The pound fell to an eight-month low against the dollar yesterday, to $1.523, following news that the governor of the Bank of England Sir Mervyn King had been pushing for another round of monetary stimulus.
This is in sharp contrast to the US, where improving growth prospects have led the Federal Reserve to consider making an early exit from quantative easing, despite the absence of a substantial improvement in the labour market. This would continue to support the dollar versus sterling in the near term.
Chris Saint, senior currency analyst at Hargreaves Lansdowne, said: “The key message to investors thinking of selling is to think about currency early on. We enable investors to lock into the current exchange rate and offer forwards of up to two years. It’s difficult to forecast changes over the long term, but those thinking about currency now are in a really good position to take advantage of the current valuation.”
Gilts will also continue to suffer, as Stuart Frost, co-head of RWC’s absolute return bond and currency, commented: "With the BoE’s focus on more targeted tools rather than quantitative easing, and inflation set to stay high, the outlook for Gilts is not pretty. Short Gilts, long Bunds is already a consensus trade."
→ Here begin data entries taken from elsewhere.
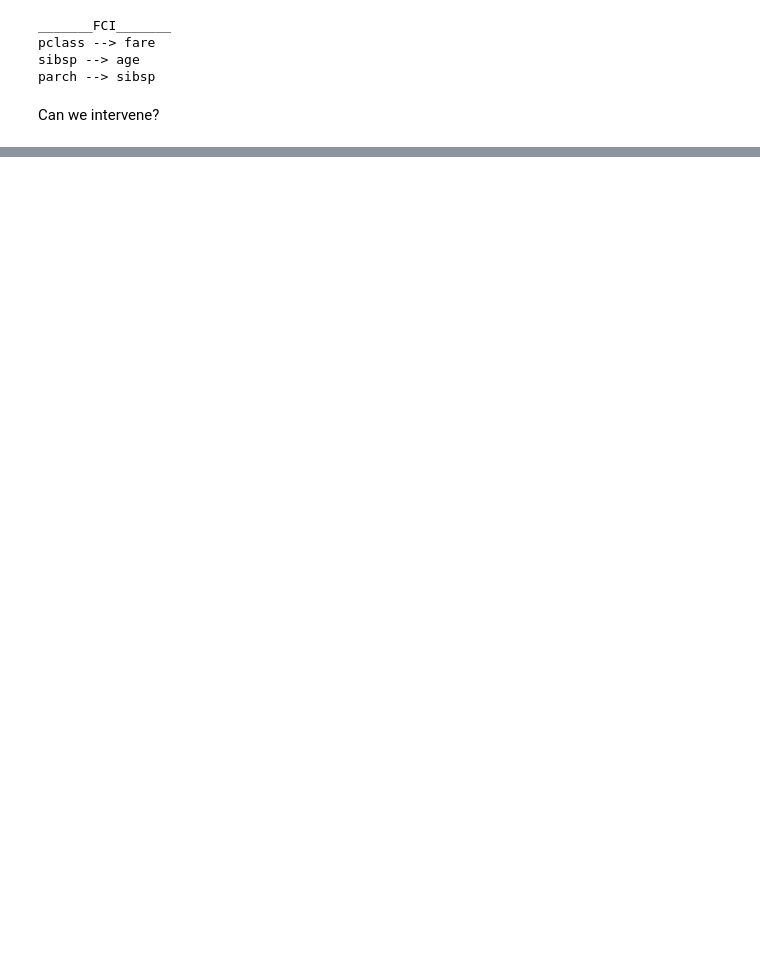
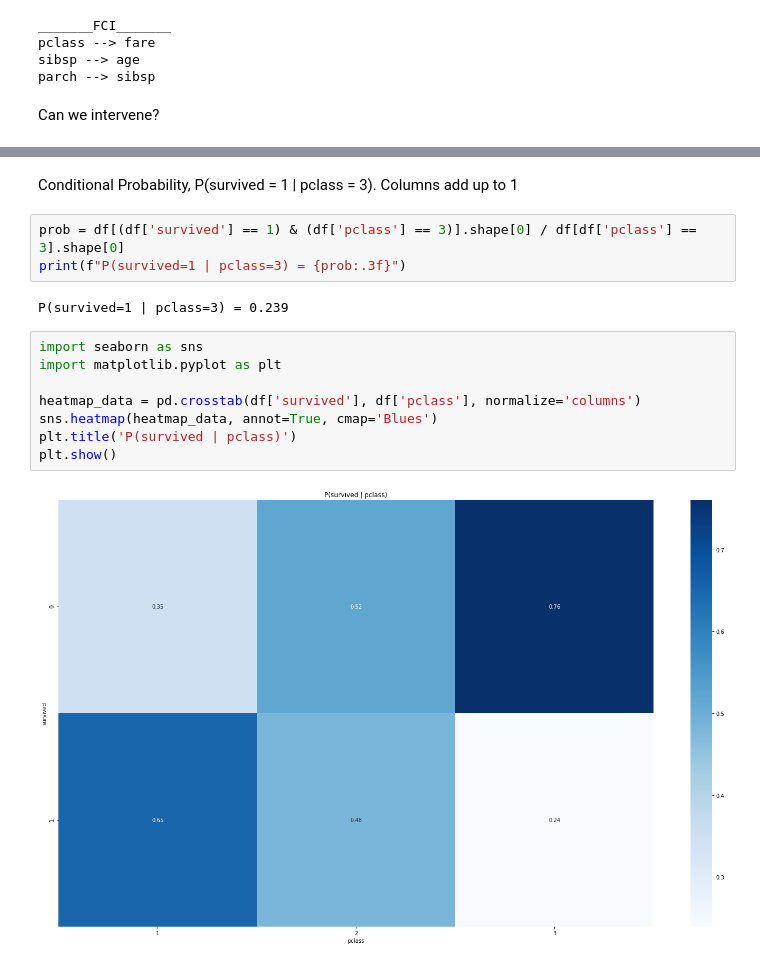
Before and after one commit to eigenhenry/experiments, a Jupyter notebook: titanic.ipynb, the cells around one changed output, grey strips where cells are left out. Cells and saved outputs as stored; diff of their text form; blank space fills up the shorter version.

```diff
--- a/titanic.ipynb
+++ b/titanic.ipynb
@@ -358,0 +552,17 @@ Diverse Counterfactual set (new outcome: 1)
+# %% [markdown]
+Conditional Probability, P(survived = 1 | pclass = 3). Columns add up to 1
+# %%
+prob = df[(df['survived'] == 1) & (df['pclass'] == 3)].shape[0] / df[df['pclass'] == 3].shape[0]
+print(f"P(survived=1 | pclass=3) = {prob:.3f}")
+# %% [output]
+P(survived=1 | pclass=3) = 0.239
+# %%
+import seaborn as sns
+import matplotlib.pyplot as plt
+
+heatmap_data = pd.crosstab(df['survived'], df['pclass'], normalize='columns')
+sns.heatmap(heatmap_data, annot=True, cmap='Blues')
+plt.title('P(survived | pclass)')
+plt.show()
+# %% [output]
+[figure, added]
```
Also changed, not shown: parts of 21 cells of this notebook.
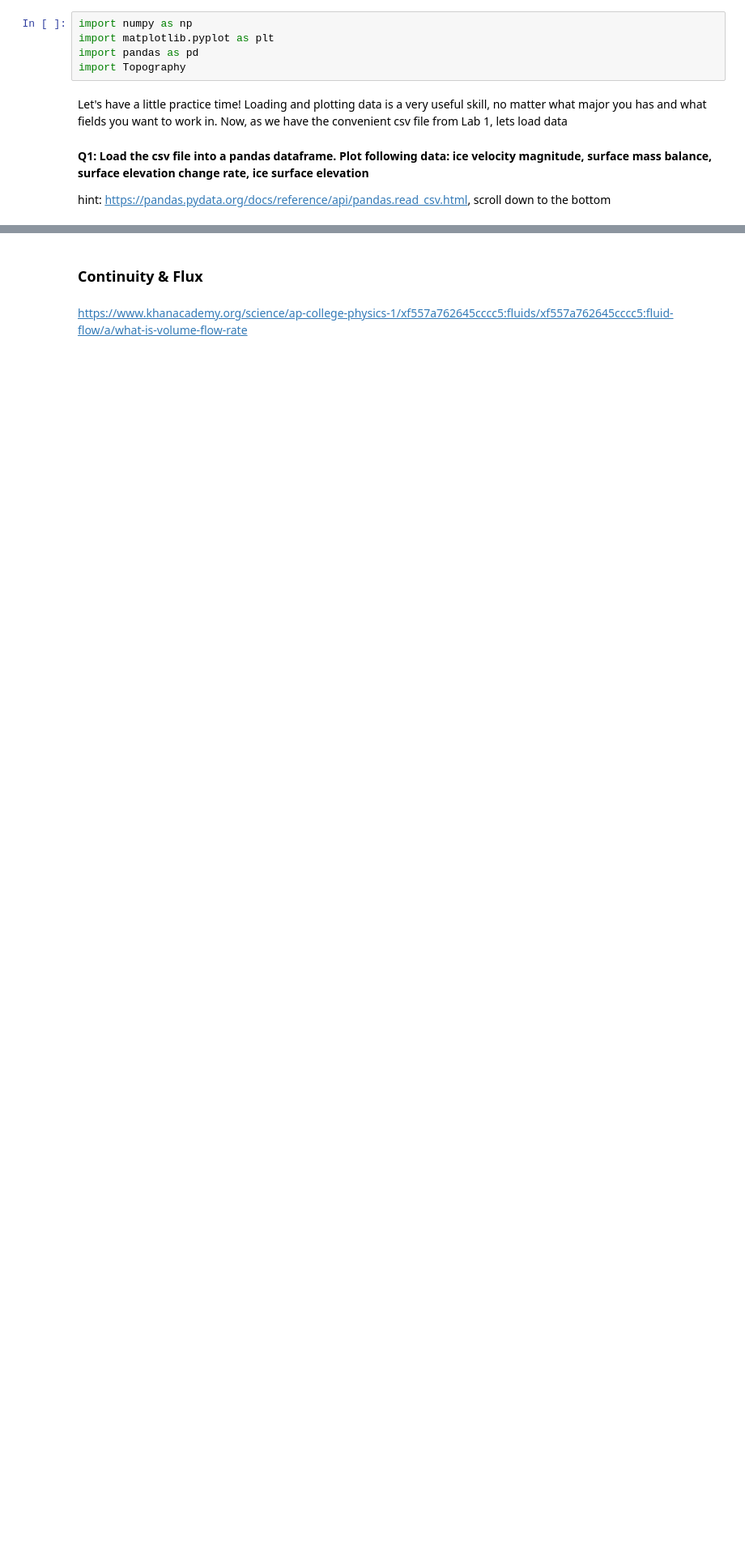
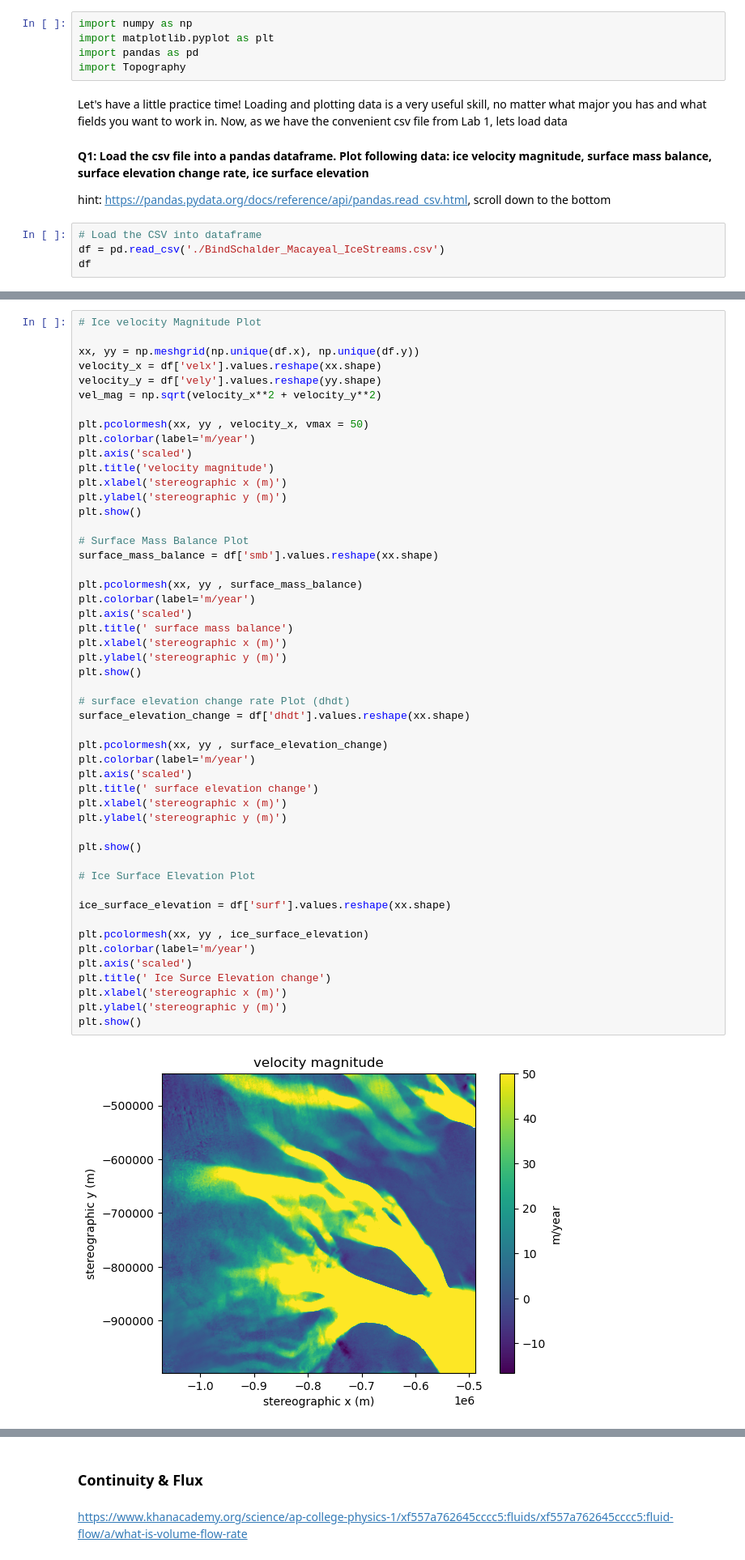
Before and after one commit to tylerrleee/MonteCarloMarkovChain, a Jupyter notebook: Lab2_IceFluxDivergence.ipynb, the cells around one changed output, grey strips where cells are left out. Shown at 81% size. Cells and saved outputs as stored; diff of their text form; blank space fills up the shorter version.

```diff
--- a/Lab2_IceFluxDivergence.ipynb
+++ b/Lab2_IceFluxDivergence.ipynb
@@ -13,3 +13,7 @@ Let's have a little practice time! Loading and plotting data is a very useful sk
 __Q1: Load the csv file into a pandas dataframe. Plot following data: ice velocity magnitude, surface mass balance, surface elevation change rate, ice surface elevation__
 
 hint: https://pandas.pydata.org/docs/reference/api/pandas.read_csv.html, scroll down to the bottom
+# %%
+# Load the CSV into dataframe
+df = pd.read_csv('./BindSchalder_Macayeal_IceStreams.csv')
+df
@@ -15,0 +34,52 @@ hint: https://pandas.pydata.org/docs/reference/api/pandas.read_csv.html, scroll
+# %%
+# Ice velocity Magnitude Plot
+
+xx, yy = np.meshgrid(np.unique(df.x), np.unique(df.y))
+velocity_x = df['velx'].values.reshape(xx.shape)
+velocity_y = df['vely'].values.reshape(yy.shape)
+vel_mag = np.sqrt(velocity_x**2 + velocity_y**2)
+
+plt.pcolormesh(xx, yy , velocity_x, vmax = 50)
+plt.colorbar(label='m/year')
+plt.axis('scaled')
+plt.title('velocity magnitude')
+plt.xlabel('stereographic x (m)')
+plt.ylabel('stereographic y (m)')
+plt.show()
+
+# Surface Mass Balance Plot
+surface_mass_balance = df['smb'].values.reshape(xx.shape)
+
+plt.pcolormesh(xx, yy , surface_mass_balance)
+plt.colorbar(label='m/year')
+plt.axis('scaled')
+plt.title(' surface mass balance')
+plt.xlabel('stereographic x (m)')
+plt.ylabel('stereographic y (m)')
+plt.show()
+
+# surface elevation change rate Plot (dhdt)
+surface_elevation_change = df['dhdt'].values.reshape(xx.shape)
+
+plt.pcolormesh(xx, yy , surface_elevation_change)
+plt.colorbar(label='m/year')
+plt.axis('scaled')
+plt.title(' surface elevation change')
+plt.xlabel('stereographic x (m)')
+plt.ylabel('stereographic y (m)')
+
+plt.show()
+
+# Ice Surface Elevation Plot
+
+ice_surface_elevation = df['surf'].values.reshape(xx.shape)
+
+plt.pcolormesh(xx, yy , ice_surface_elevation)
+plt.colorbar(label='m/year')
+plt.axis('scaled')
+plt.title(' Ice Surce Elevation change')
+plt.xlabel('stereographic x (m)')
+plt.ylabel('stereographic y (m)')
+plt.show()
+# %% [output]
+[figure, added]
```
Also changed, not shown: parts of 16 cells of this notebook, 1 other file.
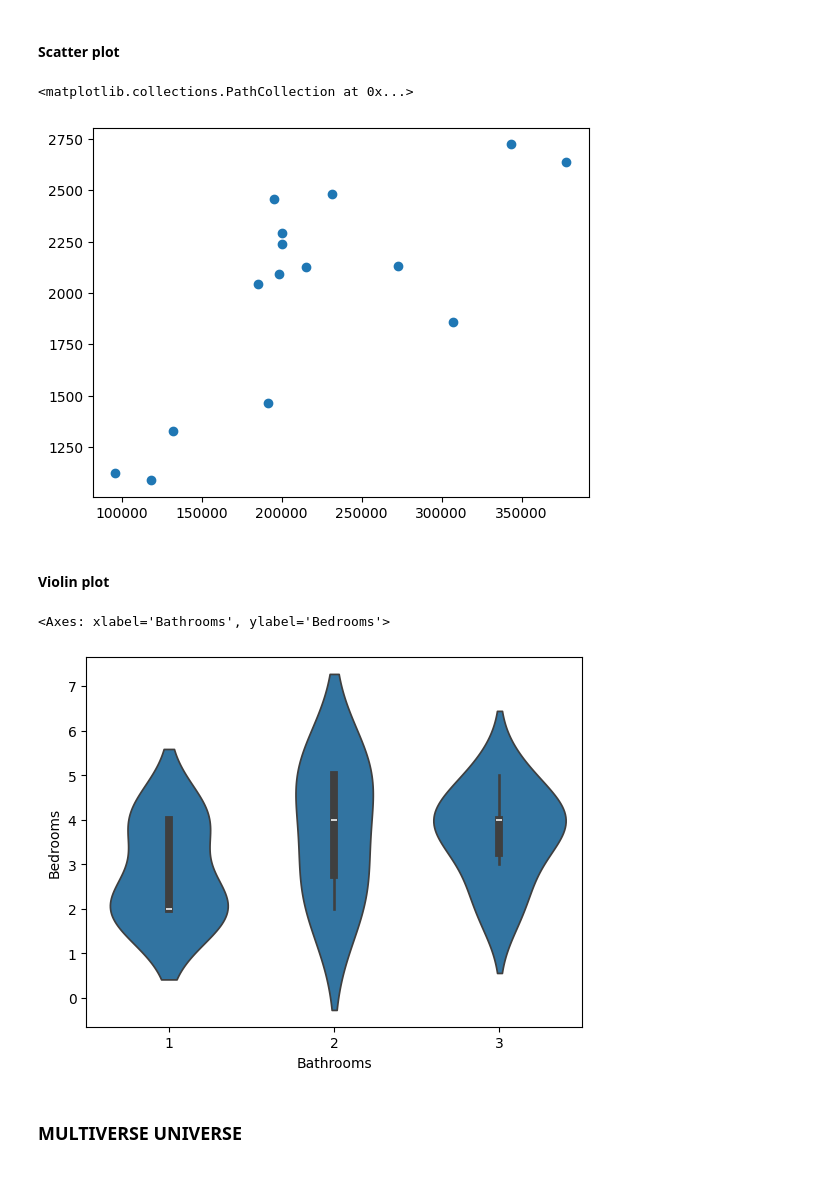
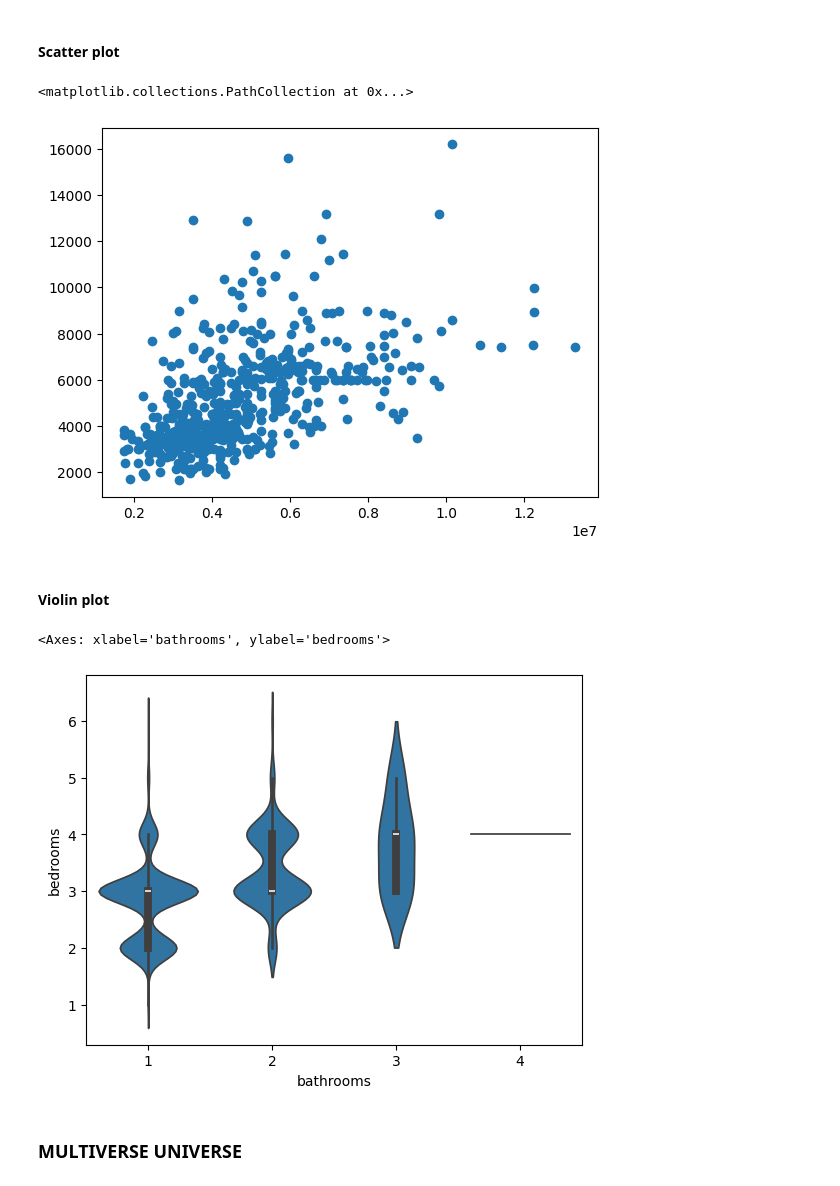
Before and after one commit to klnlokeshkumar/sem6, a Jupyter notebook: 08.ML_LAB/programs/week04.ipynb, the cells around one changed output. Cells and saved outputs as stored; diff of their text form; code cells hidden in the pictures.

```diff
--- a/08.ML_LAB/programs/week04.ipynb
+++ b/08.ML_LAB/programs/week04.ipynb
@@ -43,6 +43,6 @@ import matplotlib.pyplot as plt
 # %% [markdown]
 #### Load Data
 # %%
-df = pd.read_csv("housing_price_dataset.csv")
+df = pd.read_csv("assets/Housing.csv")
 df.head()
 # %% [output]
@@ -154,5 +162,5 @@ print(df)
 # %%
-df.YearBuilt.fillna(df['YearBuilt'].mean(), inplace = True)
+df.area.fillna(df['area'].mean(), inplace = True)
 print(df.isnull().sum())
 # print("")
 # df.Price.fillna(df['Price'].mean(), inplace = True)
@@ -295,17 +328,17 @@ df['Price'].plot(kind='density')
 # %% [markdown]
 #### Scatter plot
 # %%
-plt.scatter('Price', 'SquareFeet', data = df)
+plt.scatter('price', 'area', data = df)
 # %% [output]
 <matplotlib.collections.PathCollection at 0x...>
-[figure, old version]
+[figure, new version]
 # %% [markdown]
 #### Violin plot
 # %%
-sns.violinplot(x='Bathrooms', y='Bedrooms', data=df, orient='vertical')
+sns.violinplot(x='bathrooms', y='bedrooms', data=df, orient='vertical')
 # %% [output]
-<Axes: xlabel='Bathrooms', ylabel='Bedrooms'>
+<Axes: xlabel='bathrooms', ylabel='bedrooms'>
-[figure, old version]
+[figure, new version]
 # %% [markdown]
 ### MULTIVERSE UNIVERSE
 # %%
```
Also changed, not shown: parts of 22 cells of this notebook, 4 other files.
But he does not see much more downside for the pound in the near term: "We continue to have a negative bias for Sterling, however given the recent depreciation, and the fact that GBP shorts in the market are now fairly large, it’s hard to see another big move downwards in the absence of further bad news or central banker jawboning."